On top of its diverse inventory, Ulta offers a simple, friendly rewards program that appears to be wildly popular with its customers and highly effective at engendering loyalty. Even customers who prefer competitor Sephora admit  that Ulta’s reward program is much better.
Growth & Efficiency
Ulta’s growth has been breakneck. The company plans to open over 100 new stores in 2016, which would bring its total store count to about 970. It’s also finding ways to increase revenue at existing locations. Comparable store sales  (comps) for Q1 were up a staggering 15.2% over the previous year, which itself was up 11.2% over the prior year.
The following image shows how strongly and consistently ULTA has grown its sales, operating income, and EPS for the past 5 years.

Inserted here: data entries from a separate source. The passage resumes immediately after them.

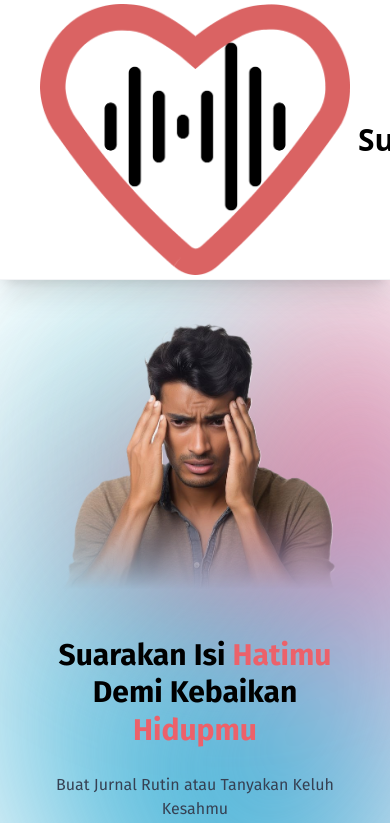
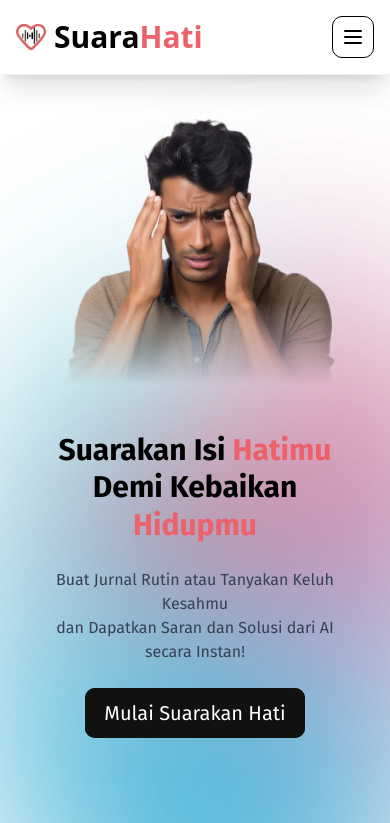
Before and after one commit to AdrianRamadhan27/ibm-project, a Next.js app: page / in a window 390 px wide. Shown: the top 823 px of the page. Built offline with nearby package versions, Linux system fonts and the light colour scheme.

Commit message:
feat: Add mobile navbar

```diff
--- a/package.json
+++ b/package.json
@@ -14,6 +14,7 @@
     "aos": "^2.3.4",
     "class-variance-authority": "^0.7.1",
     "clsx": "^2.1.1",
+    "framer-motion": "^12.23.9",
     "lucide-react": "^0.525.0",
     "next": "15.4.3",
     "react": "19.1.0",
--- a/src/app/globals.css
+++ b/src/app/globals.css
@@ -264,6 +264,17 @@ body::after {
   }
 }
 
+.btn-style2 {
+  border-color: black;
+  color: black;
+  transition: all 0.5s;
+  &:hover {
+    box-shadow: inset 0 0 0 2em #cb5959;
+    border-color: #cb5959;
+    color: #fff;
+  }
+}
+
 .glow-on-hover {
     width: 220px;
     height: 50px;
--- a/src/components/ui/header.tsx
+++ b/src/components/ui/header.tsx
@@ -1,18 +1,28 @@
-import {  LogIn } from "lucide-react"
-import Image from "next/image"
-import Link from "next/link"
+"use client";
+import { useState } from "react";
+import { Menu, LogIn, X } from "lucide-react";
+import Image from "next/image";
+import Link from "next/link";
+import { motion, AnimatePresence } from "framer-motion"; // Optional: for smooth animation
 
 export default function Header() {
-    return (
-      <header className="flex items-center justify-between px-10 py-1 bg-white border-b border-gray-100 sticky top-0 z-50 shadow-xl">
+  const [menuOpen, setMenuOpen] = useState(false);
+
+  const toggleMenu = () => setMenuOpen(!menuOpen);
+
+  return (
+    <header className="relative z-50 bg-white border-b border-gray-100 shadow-xl sticky top-0">
+      <div className="flex items-center justify-between px-4 lg:px-10 py-4 lg:py-1">
         <Link className="flex items-center gap-2" href="/">
-          <Image src="/Logo.png" alt="SuaraHati Logo" width={30} height={30} className="w-full h-auto" />
+          <Image src="/Logo.png" alt="SuaraHati Logo" width={30} height={30} />
           <span className="text-3xl lg:text-4xl font-bold text-black">
             Suara<span className="text-[#ec616a]">Hati</span>
           </span>
         </Link>
+
+        {/* Desktop Nav */}
         <nav className="hidden md:flex items-center gap-8 text-xl">
-          <Link href="#" className="text-gray-700 font-bold hover-underline">
+          <Link href="/" className="text-gray-700 font-bold hover-underline">
             Home
           </Link>
           <Link href="/journal" className="text-gray-700 font-bold hover-underline">
@@ -22,13 +32,50 @@ export default function Header() {
             Konsultasi
           </Link>
           <div className="btn-style1 rounded-xl p-2 border-2 font-bold flex items-center gap-2">
-            <Link href="/auth" className=" ">
+            <Link href="/auth">Masuk</Link>
+            <LogIn className="w-3 h-3" />
+          </div>
+        </nav>
+
+        {/* Mobile Menu Toggle */}
+        <button
+          onClick={toggleMenu}
+          className="md:hidden p-2 rounded-lg border border-gray-300 btn-style2"
+          aria-label="Menu"
+        >
+          {menuOpen ? <X /> : <Menu />}
+        </button>
+      </div>
+
+      {/* Mobile Dropdown Menu */}
+      <AnimatePresence>
+        {menuOpen && (
+          <motion.nav
+            initial={{ opacity: 0, y: -10 }}
+            animate={{ opacity: 1, y: 0 }}
+            exit={{ opacity: 0, y: -10 }}
+            className="md:hidden flex flex-col px-4 pt-2 pb-4 bg-white shadow-lg border-t border-gray-100"
+          >
+            <Link href="/" className="py-2 text-gray-700 font-bold border-b" onClick={toggleMenu}>
+              Home
+            </Link>
+            <Link href="/journal" className="py-2 text-gray-700 font-bold border-b" onClick={toggleMenu}>
+              Jurnal
+            </Link>
+            <Link href="#" className="py-2 text-gray-700 font-bold border-b" onClick={toggleMenu}>
+              Konsultasi
+            </Link>
+            <Link
+              href="/auth"
+              className="mt-2 btn-style1 rounded-xl p-2 border-2 font-bold flex items-center gap-2 w-fit"
+              onClick={toggleMenu}
+            >
               Masuk
+              <LogIn className="w-3 h-3" />
             </Link>
-            <LogIn className="w-3 h-3"/>
-          </div>
-
-        </nav>
-      </header>
-    )
+          </motion.nav>
+        )}
+      </AnimatePresence>
+    </header>
+  );
 }
```
Also changed, not shown: 1 other file (tests, documents, lock files or other folders).
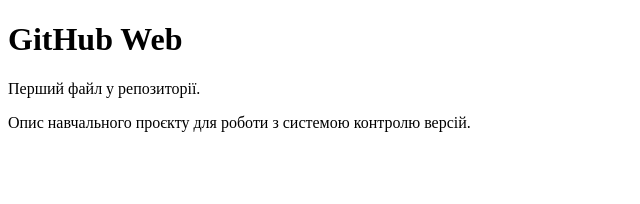
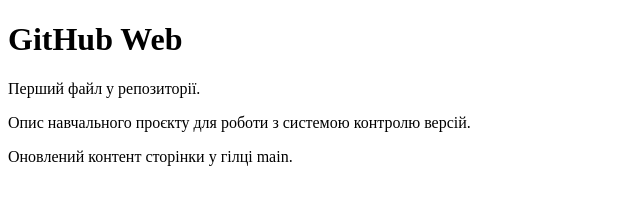
Before and after one commit to Jhon158-ctrl/lab4-git-web-orig, a plain HTML site: page index.html in a window 1280 px wide. Shown: the whole page, without its empty margins (0-640 px from the left). Drawn offline with Linux system fonts and the light colour scheme.

Commit message:
Update page content
Added updated content to the main branch page.

```diff
--- a/index.html
+++ b/index.html
@@ -8,5 +8,6 @@
     <h1>GitHub Web</h1>
     <p>Перший файл у репозиторії.</p>
     <p>Опис навчального проєкту для роботи з системою контролю версій.</p>
+    <p>Оновлений контент сторінки у гілці main.</p>
 </body>
 </html>
```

The averages for ULTA’s industry (specialty retail) are also included above for comparison, but they are unfortunately a bit misleading because they include the ludicrous growth of a few microcaps. When compared directly against the stocks in its industry rather than averages, ULTA lands near the top in all of these metrics.
Its estimated EPS for the current and next year are 22.6% and 22.0%, respectively, and the estimated per annum EPS growth estimate for the next 5 years is 19.7%.
Growth at this pace can be compromising if it isn’t managed holistically. Fortunately, comps alone suggest that the management team has been facilitating the company’s growth in a thoughtful way. And there are other signs that the company is being managed well. The table below shows how sales per employee, operating margins, and returns on capital have all steadily increased in the last 10 years:
This is a company that is operating smarter as well as bigger.
ULTA is also financially healthy, with a financial health grade of A from Morningstar. This is no doubt due largely to the fact that the company has zero debt and is financing its expansion with cash. Yet they have also managed to be free cash flow positive since 2009.
The Price to Pay
It sounds great, right? We’re not the only ones to think so. The stock is expensive, even for an expensive industry. Some investors such as this one  may like ULTA but find it to be simply too rich.
Even though there is no question that the stock is expensive (both the P/B and P/S agree with P/E), there are still a few indicators that suggest it’s not as bad as it could be. Its forward P/E is 32.2, which is still high, but almost 28% less than the trailing P/E of 44.6.
Perhaps more importantly, the valuation is not at a historic high. The 5-year P/E high is 52.7, meaning a precedent has been set for this stock to be expensive and still grow remarkably. Here is a 5-year price chart for the stock:
The highest P/E occurred right around the beginning of this chart. No one who purchased the stock with a multiple of 52.7 and stuck with it through this period is feeling too bad about that choice!
We think ULTA has a great growth story—the company is making interesting and effective choices in a crowded marketspace. It’s also got the financials and performance to back up those choices, and we want to be along for the ride, even if admission is expensive. After all, the LCCAP is a growth-focused portfolio. Let’s just hope that with ULTA, you get what you pay for!
You can download the updated LCCAP from our library .